- _WORK REQUEST_:
Could you please count how many lines in the data below hold the string "extends"? Reply with only the number.

- _SOURCE INFORMATION_:

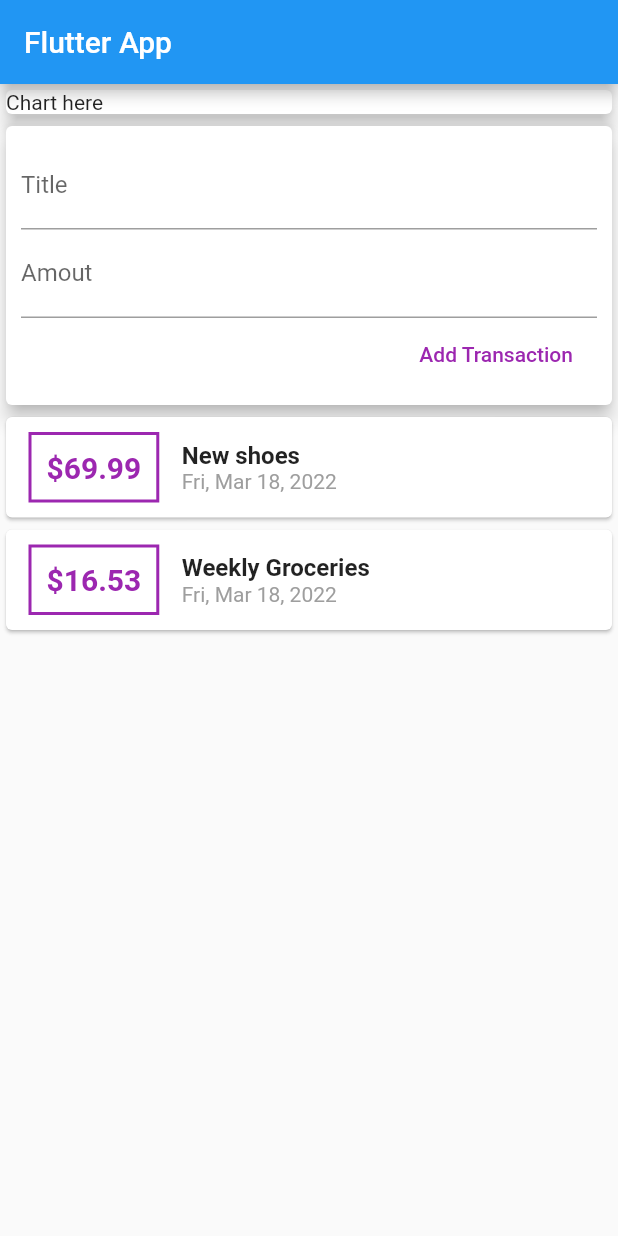
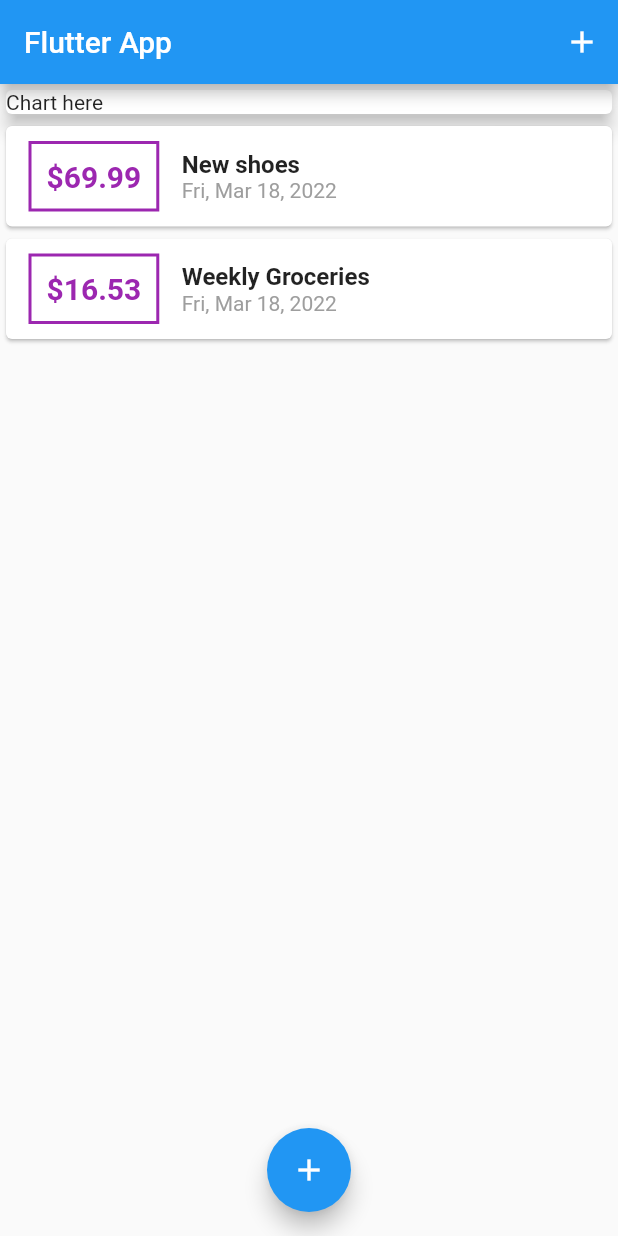
Before and after one commit to hanzosama/PersonalExpenseFlutter, a Flutter app: the screen it shows after launch, on a phone screen of 412 x 824 dp. Run offline on Flutter 3.47's test engine with Material 2 defaults, Android fonts, the phone set to English and light mode, and no system bars.

Commit message:
Code reformated to mix the widgets.

```diff
--- a/lib/main.dart
+++ b/lib/main.dart
@@ -1,7 +1,9 @@
 // ignore_for_file: prefer_const_constructors, sized_box_for_whitespace, import_of_legacy_library_into_null_safe
 
 import 'package:flutter/material.dart';
-import './widgets/user_transaction.dart';
+import 'package:personal_expenses_app/widgets/new_transaction.dart';
+import './models/transaction.dart';
+import 'widgets/transaction_list.dart';
 
 void main() => runApp(MyApp());
 
@@ -15,12 +17,50 @@ class MyApp extends StatelessWidget {
   }
 }
 
-class MyHomePage extends StatelessWidget {
+class MyHomePage extends StatefulWidget {
+  @override
+  State<MyHomePage> createState() => _MyHomePageState();
+}
+
+class _MyHomePageState extends State<MyHomePage> {
+  final List<Transaction> _userTransactions = [
+    Transaction(
+      id: 't1',
+      title: 'New shoes',
+      amount: 69.99,
+      date: DateTime.now(),
+    ),
+    Transaction(
+      id: 't2',
+      title: 'Weekly Groceries',
+      amount: 16.53,
+      date: DateTime.now(),
+    )
+  ];
+
+  void _addNewTransaction(String title, double amount) {
+    final newTx = Transaction(
+        title: title,
+        amount: amount,
+        date: DateTime.now(),
+        id: DateTime.now().toString());
+
+    setState(() {
+      _userTransactions.add(newTx);
+    });
+  }
+
   @override
   Widget build(BuildContext context) {
     return Scaffold(
       appBar: AppBar(
         title: Text('Flutter App'),
+        actions: [
+          IconButton(
+            icon: Icon(Icons.add),
+            onPressed: () => _startNewTransaction(context),
+          ),
+        ],
       ),
       body: Column(
           // mainAxisAlignment: MainAxisAlignment.spaceEvenly,
@@ -33,8 +73,27 @@ class MyHomePage extends StatelessWidget {
                 elevation: 5,
               ),
             ),
-            UserTransaction(),
+            TransactionList(
+              _userTransactions,
+            ),
           ]),
+      floatingActionButtonLocation: FloatingActionButtonLocation.centerFloat,
+      floatingActionButton: FloatingActionButton(
+        child: Icon(Icons.add),
+        onPressed: () => _startNewTransaction(context),
+      ),
     );
   }
+
+  void _startNewTransaction(BuildContext ctx) {
+    showModalBottomSheet(
+        context: ctx,
+        builder: (_) {
+          return GestureDetector(
+            onTap: () {},
+            behavior: HitTestBehavior.opaque,
+            child: NewTransaction(_addNewTransaction),
+          );
+        });
+  }
 }
--- a/lib/widgets/transaction_list.dart
+++ b/lib/widgets/transaction_list.dart
@@ -26,7 +26,7 @@ class TransactionList extends StatelessWidget {
                     border: Border.all(color: Colors.purple, width: 2)),
                 padding: EdgeInsets.all(10),
                 child: Text(
-                  '\$${transactions[index].amount}',
+                  '\$${transactions[index].amount.toStringAsFixed(2)}',
                   style: TextStyle(
                       fontWeight: FontWeight.bold,
                       fontSize: 20,
--- a/lib/widgets/user_transaction.dart
+++ /dev/null
@@ -1,54 +0,0 @@
-// ignore_for_file: prefer_const_constructors, sized_box_for_whitespace, import_of_legacy_library_into_null_safe
-
-
-import 'package:flutter/material.dart';
-
-import '../models/transaction.dart';
-import './new_transaction.dart';
-import './transaction_list.dart';
-
-class UserTransaction extends StatefulWidget {
-  @override
-  State<UserTransaction> createState() => _UserTransactionState();
-}
-
-class _UserTransactionState extends State<UserTransaction> {
-  final List<Transaction> _userTransactions = [
-    Transaction(
-      id: 't1',
-      title: 'New shoes',
-      amount: 69.99,
-      date: DateTime.now(),
-    ),
-    Transaction(
-      id: 't2',
-      title: 'Weekly Groceries',
-      amount: 16.53,
-      date: DateTime.now(),
-    )
-  ];
-
-  void _addNewTransaction(String title, double amount) {
-    final newTx = Transaction(
-        title: title,
-        amount: amount,
-        date: DateTime.now(),
-        id: DateTime.now().toString());
-
-    setState(() {
-      _userTransactions.add(newTx);
-    });
-  }
-
-  @override
-  Widget build(BuildContext context) {
-    return Column(
-      children: [
-        NewTransaction(_addNewTransaction),
-        TransactionList(
-          _userTransactions,
-        )
-      ],
-    );
-  }
-}
```
Also changed, not shown: lib/widgets/new_transaction.dart (+13 -4 lines).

- _RESPONSE TO THE TASK_:
8